The Futures Industry Association said on Wednesday that U.S. volume last month jumped to 761 million contracts from 682 million contracts in May 2012. Overseas volume was not available.
Trading has rebounded since global volume dropped 15.3 percent in 2012 as the outlook for unchanged interest rates kept traders on the sidelines.
Global futures and options volume during the first quarter edged up 0.5 percent from a year earlier to 5.41 billion contracts, according to the association.
Futures-only volume during the quarter rose 21.2 percent from the previous year to 3.06 billion contracts, and options volume fell 17.9 percent to 2.35 billion, it said.
During the first quarter, interest rate-based futures and options volume rose 8.4 percent from a year earlier to 848 million contracts, according to the association.
“I would be surprised if the second quarter didn’t beat the first quarter,” said Mike Zuzolo, president of Global Commodity Analytics & Consulting.
Federal Reserve Chairman Ben Bernanke said on Wednesday the U.S. economy is expanding strongly enough for the central bank to begin slowing the pace of its bond-buying stimulus later this year.
The Fed has held overnight interest rates near zero since December 2008.
“As talk and speculation about what rates might do kind of heats up, that’s the kind of volatility that’s good for this interest-rate complex,” said Gaston Ceron, equity analyst for Morningstar.
CME Group, the world’s largest futures exchange operator, on May 29 set a single-day volume record with 26,947,300 contracts trading across all asset classes. That surpassed the previous record of 25,734,651 contracts from August 9, 2011.
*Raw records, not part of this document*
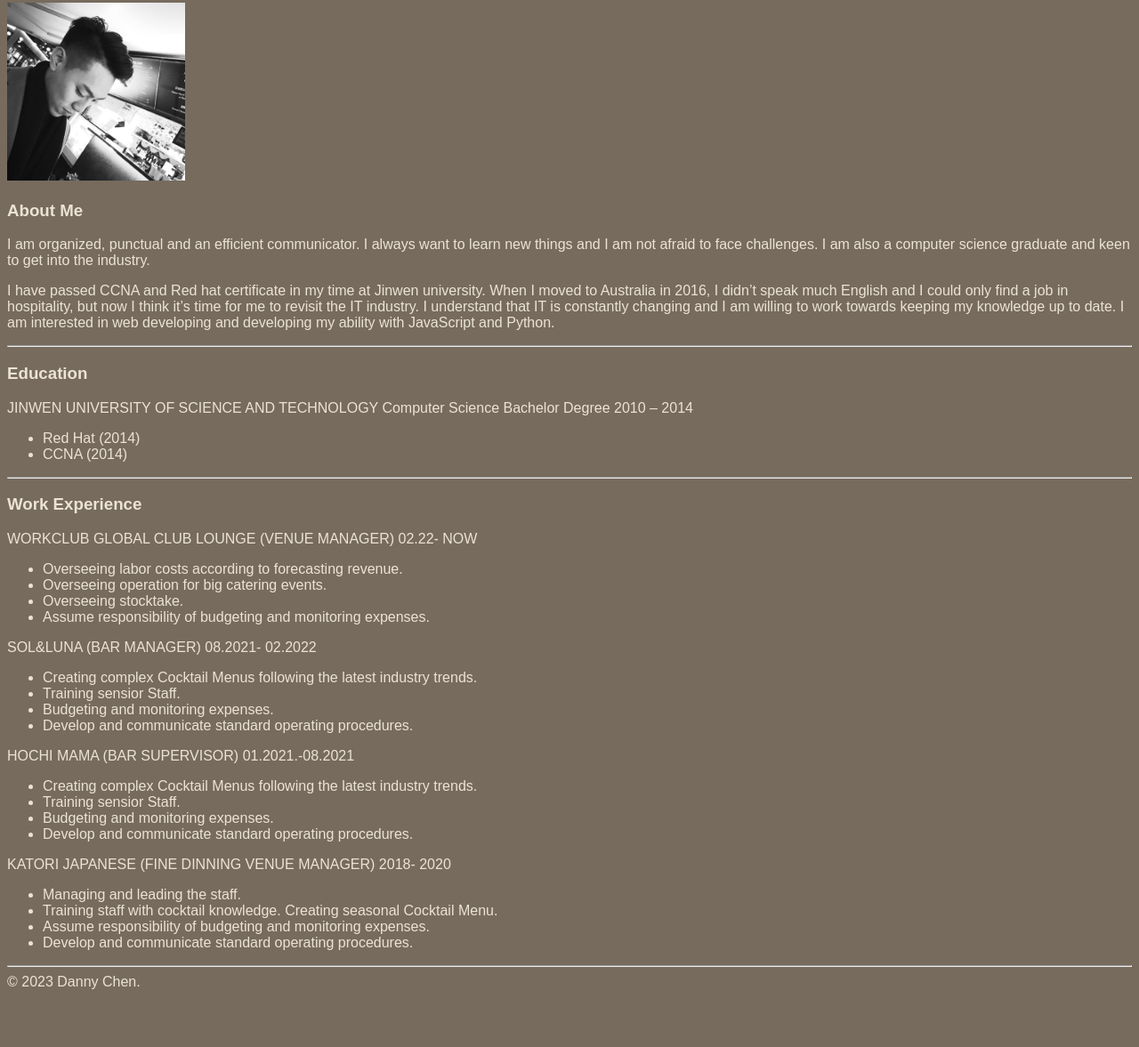
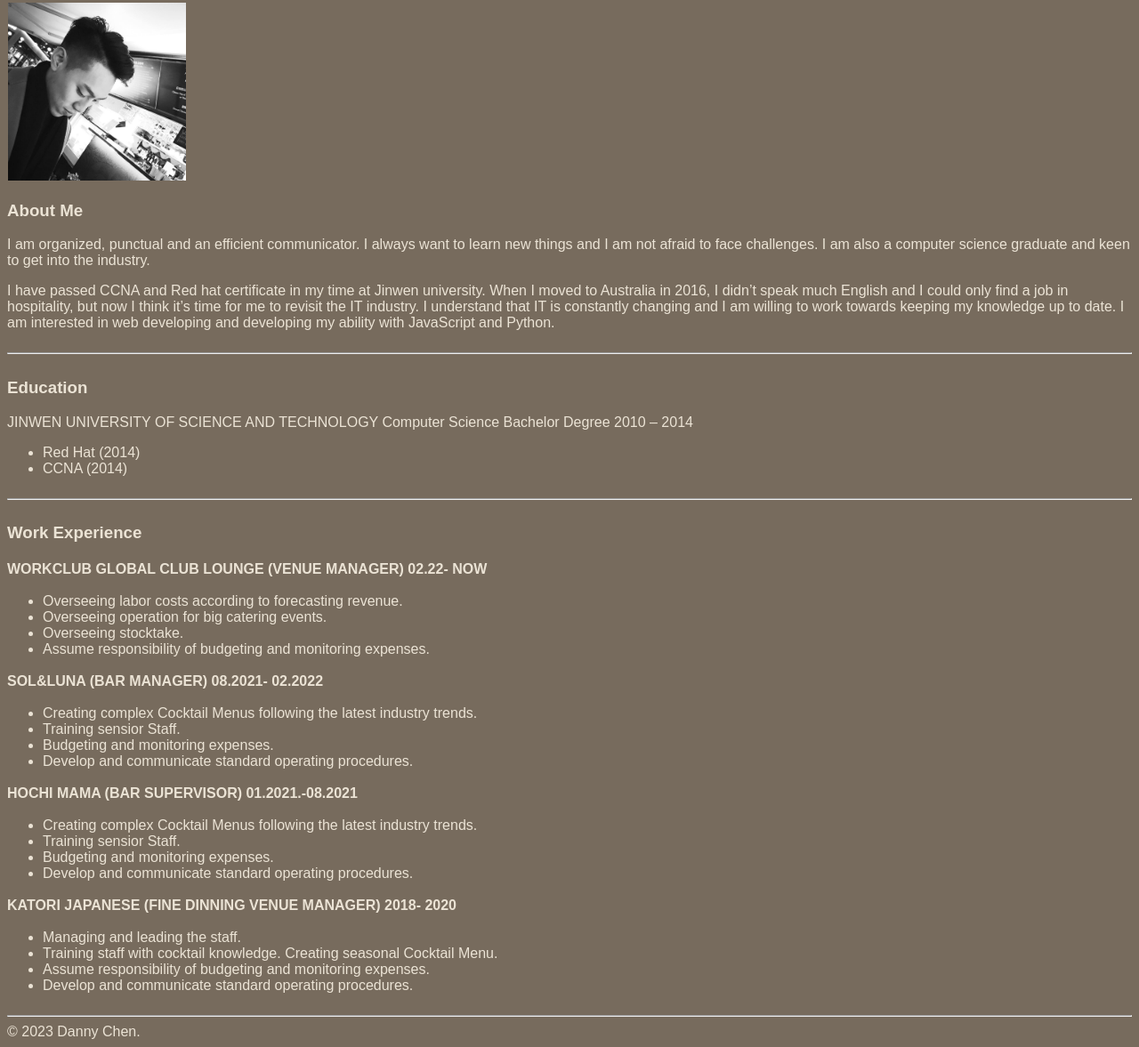
Before and after one commit to dcdanny945/CV.Html, a plain HTML site: page index.html in a window 1280 px wide. Shown: the part 125-1302 px from the top of the page at 89% size. Before the commit the page ends 1246 px from the top, so only its background shows below. Drawn offline with Linux system fonts and the light colour scheme.

Commit message:
Update style.css

```diff
--- a/style.css
+++ b/style.css
@@ -3,3 +3,36 @@
     background-color:#776B5D;
     color: #EBE3D5;
 }
+
+.photo{
+    position: relative;
+    display: inline-block;
+    margin-left: 1px;
+}
+.title{
+    float: left;
+}
+.h2{
+    float: left;
+}
+.aboutmecontainer{
+    display: flex;
+    flex-direction: column;
+    width: 100%;
+}
+.Educationbox{
+    display: flex;
+    flex-direction: column;
+    width: 100%;
+}
+.WorkExperience{
+    display: flex;
+    flex-direction: column;
+    width: 100%;
+    gap: 2px;
+    height: auto;
+}
+.VENUES{
+    font-size:medium;
+    font-weight:bold;
+}
```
CME interest rate futures and options on May 29 reached a high of 19,417,635 contracts, topping the previous record of 17,164,758 contracts from February 27, 2007.